- [What is expected]: The result should be every line of the listing that holds the word "sortByRating".

- [Dataset entries]:
[Start of Attachment]

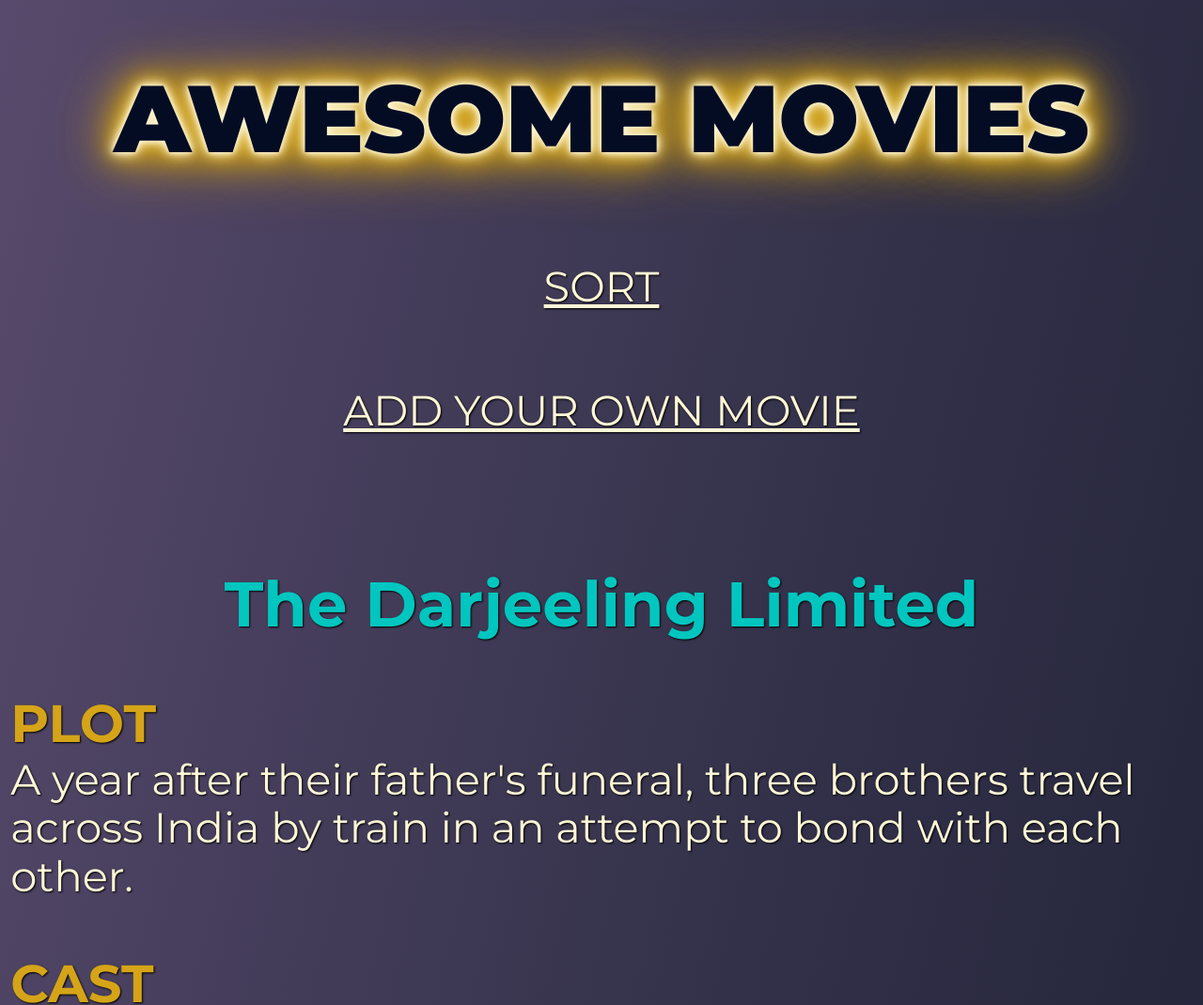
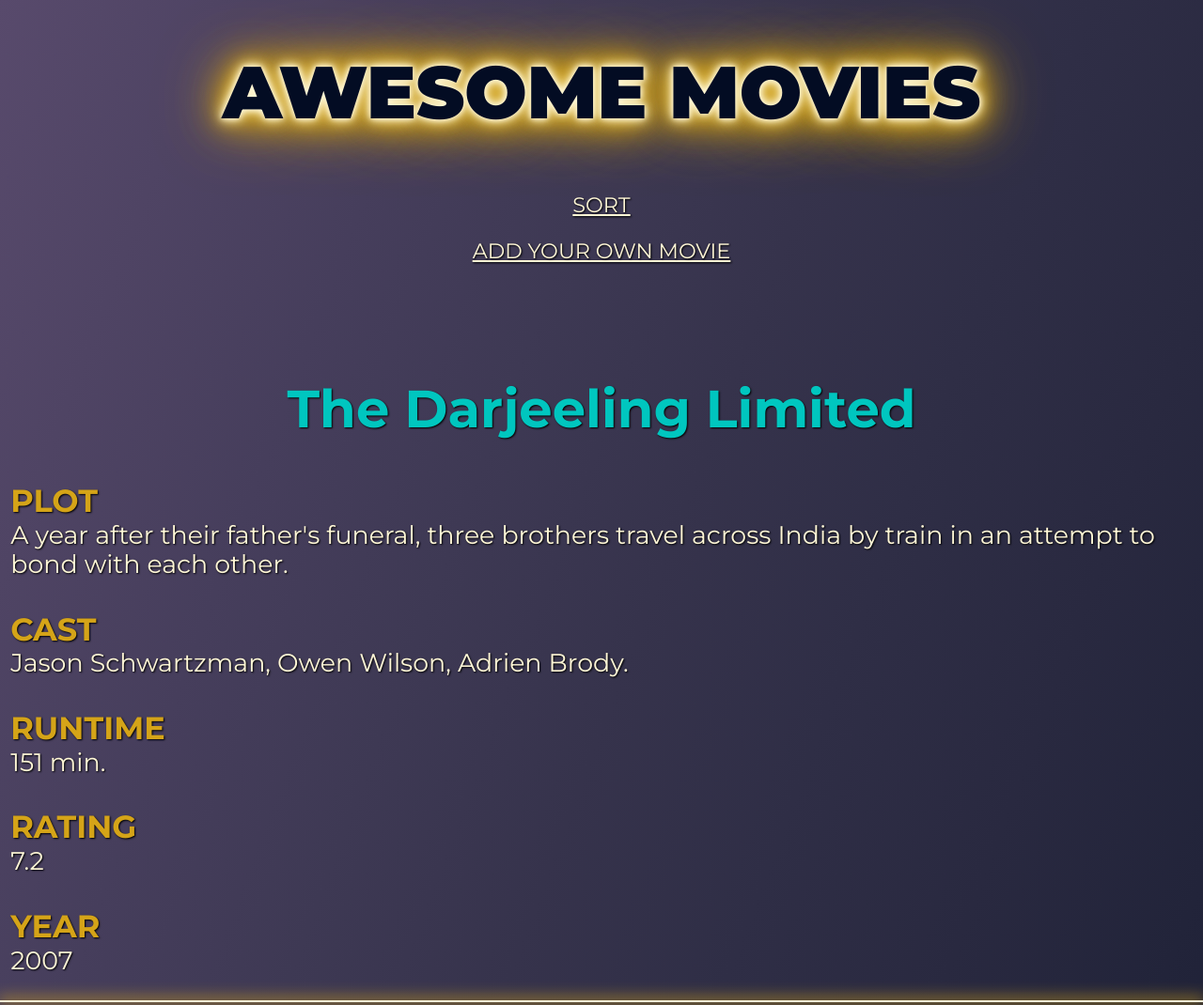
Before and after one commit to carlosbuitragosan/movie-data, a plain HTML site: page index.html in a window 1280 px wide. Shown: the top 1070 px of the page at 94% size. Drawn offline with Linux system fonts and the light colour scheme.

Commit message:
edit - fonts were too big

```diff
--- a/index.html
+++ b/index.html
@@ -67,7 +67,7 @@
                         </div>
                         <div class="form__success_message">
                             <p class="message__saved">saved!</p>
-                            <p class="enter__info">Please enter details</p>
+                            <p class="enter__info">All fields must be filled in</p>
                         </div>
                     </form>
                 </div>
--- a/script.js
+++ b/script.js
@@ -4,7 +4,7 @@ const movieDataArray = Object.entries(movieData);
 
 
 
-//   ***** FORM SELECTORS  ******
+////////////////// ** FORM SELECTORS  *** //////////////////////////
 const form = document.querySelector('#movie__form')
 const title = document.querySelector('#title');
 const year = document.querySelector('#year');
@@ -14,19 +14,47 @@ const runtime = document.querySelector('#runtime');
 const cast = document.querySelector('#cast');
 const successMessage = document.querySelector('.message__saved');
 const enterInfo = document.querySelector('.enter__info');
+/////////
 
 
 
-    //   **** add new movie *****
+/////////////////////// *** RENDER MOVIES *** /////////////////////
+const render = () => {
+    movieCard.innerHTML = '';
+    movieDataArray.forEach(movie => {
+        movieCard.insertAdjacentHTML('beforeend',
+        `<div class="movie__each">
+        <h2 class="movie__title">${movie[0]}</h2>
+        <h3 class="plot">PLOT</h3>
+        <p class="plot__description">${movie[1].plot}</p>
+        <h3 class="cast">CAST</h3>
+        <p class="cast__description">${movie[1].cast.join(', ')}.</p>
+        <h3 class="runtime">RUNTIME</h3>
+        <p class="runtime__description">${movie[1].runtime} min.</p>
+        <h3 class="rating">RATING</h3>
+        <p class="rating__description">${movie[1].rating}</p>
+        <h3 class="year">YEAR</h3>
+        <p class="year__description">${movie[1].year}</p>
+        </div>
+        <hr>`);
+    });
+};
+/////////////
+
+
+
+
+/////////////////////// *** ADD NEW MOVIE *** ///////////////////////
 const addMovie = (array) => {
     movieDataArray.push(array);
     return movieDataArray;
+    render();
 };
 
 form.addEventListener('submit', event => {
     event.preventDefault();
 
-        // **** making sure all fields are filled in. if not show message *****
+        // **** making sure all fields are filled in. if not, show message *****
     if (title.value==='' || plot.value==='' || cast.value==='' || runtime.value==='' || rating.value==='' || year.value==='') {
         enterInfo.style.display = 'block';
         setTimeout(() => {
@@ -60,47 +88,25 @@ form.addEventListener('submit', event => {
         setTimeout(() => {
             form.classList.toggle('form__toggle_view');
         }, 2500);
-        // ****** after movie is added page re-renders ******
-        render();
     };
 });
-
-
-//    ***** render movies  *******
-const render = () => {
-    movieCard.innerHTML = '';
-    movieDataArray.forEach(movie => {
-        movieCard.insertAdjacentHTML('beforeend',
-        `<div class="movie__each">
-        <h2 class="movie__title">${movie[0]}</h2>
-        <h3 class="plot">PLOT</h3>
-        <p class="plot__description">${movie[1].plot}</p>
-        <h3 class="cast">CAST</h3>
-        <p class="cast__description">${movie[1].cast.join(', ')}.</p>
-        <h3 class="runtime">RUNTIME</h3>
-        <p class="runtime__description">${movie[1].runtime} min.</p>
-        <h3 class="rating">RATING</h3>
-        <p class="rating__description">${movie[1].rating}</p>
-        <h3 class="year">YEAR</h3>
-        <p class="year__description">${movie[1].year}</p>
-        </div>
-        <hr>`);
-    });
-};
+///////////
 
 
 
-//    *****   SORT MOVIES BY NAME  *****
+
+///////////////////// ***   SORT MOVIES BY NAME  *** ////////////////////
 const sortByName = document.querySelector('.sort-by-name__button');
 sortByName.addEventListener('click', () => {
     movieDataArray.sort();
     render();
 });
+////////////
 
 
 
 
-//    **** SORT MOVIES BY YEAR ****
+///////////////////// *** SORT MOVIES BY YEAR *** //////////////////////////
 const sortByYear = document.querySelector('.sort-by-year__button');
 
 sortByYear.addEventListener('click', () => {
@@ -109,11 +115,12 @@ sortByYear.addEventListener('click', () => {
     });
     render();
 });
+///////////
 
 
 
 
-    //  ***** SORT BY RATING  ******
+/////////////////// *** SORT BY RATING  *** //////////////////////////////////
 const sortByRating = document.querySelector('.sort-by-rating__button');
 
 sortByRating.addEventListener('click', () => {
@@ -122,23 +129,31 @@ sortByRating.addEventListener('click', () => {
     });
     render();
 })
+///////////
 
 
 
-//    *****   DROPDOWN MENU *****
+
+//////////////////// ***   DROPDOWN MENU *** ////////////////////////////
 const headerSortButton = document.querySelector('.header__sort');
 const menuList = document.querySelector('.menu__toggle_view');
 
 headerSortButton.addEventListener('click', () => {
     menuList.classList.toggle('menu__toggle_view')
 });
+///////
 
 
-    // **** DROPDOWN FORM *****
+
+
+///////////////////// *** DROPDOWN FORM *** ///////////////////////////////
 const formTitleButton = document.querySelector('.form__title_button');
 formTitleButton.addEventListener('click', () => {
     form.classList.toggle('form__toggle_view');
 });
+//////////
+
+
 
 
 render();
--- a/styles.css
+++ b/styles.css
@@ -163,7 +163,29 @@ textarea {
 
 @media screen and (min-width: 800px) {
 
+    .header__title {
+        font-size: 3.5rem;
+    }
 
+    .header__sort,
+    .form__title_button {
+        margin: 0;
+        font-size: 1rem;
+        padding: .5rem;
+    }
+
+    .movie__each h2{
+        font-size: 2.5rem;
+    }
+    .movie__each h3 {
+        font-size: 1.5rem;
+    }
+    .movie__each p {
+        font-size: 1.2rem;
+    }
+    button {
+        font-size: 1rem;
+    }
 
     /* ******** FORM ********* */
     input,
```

[End of Attachment]

- [Answer]:
 const sortByRating = document.querySelector('.sort-by-rating__button');
 sortByRating.addEventListener('click', () => {
@@ -122,23 +129,31 @@ sortByRating.addEventListener('click', () => {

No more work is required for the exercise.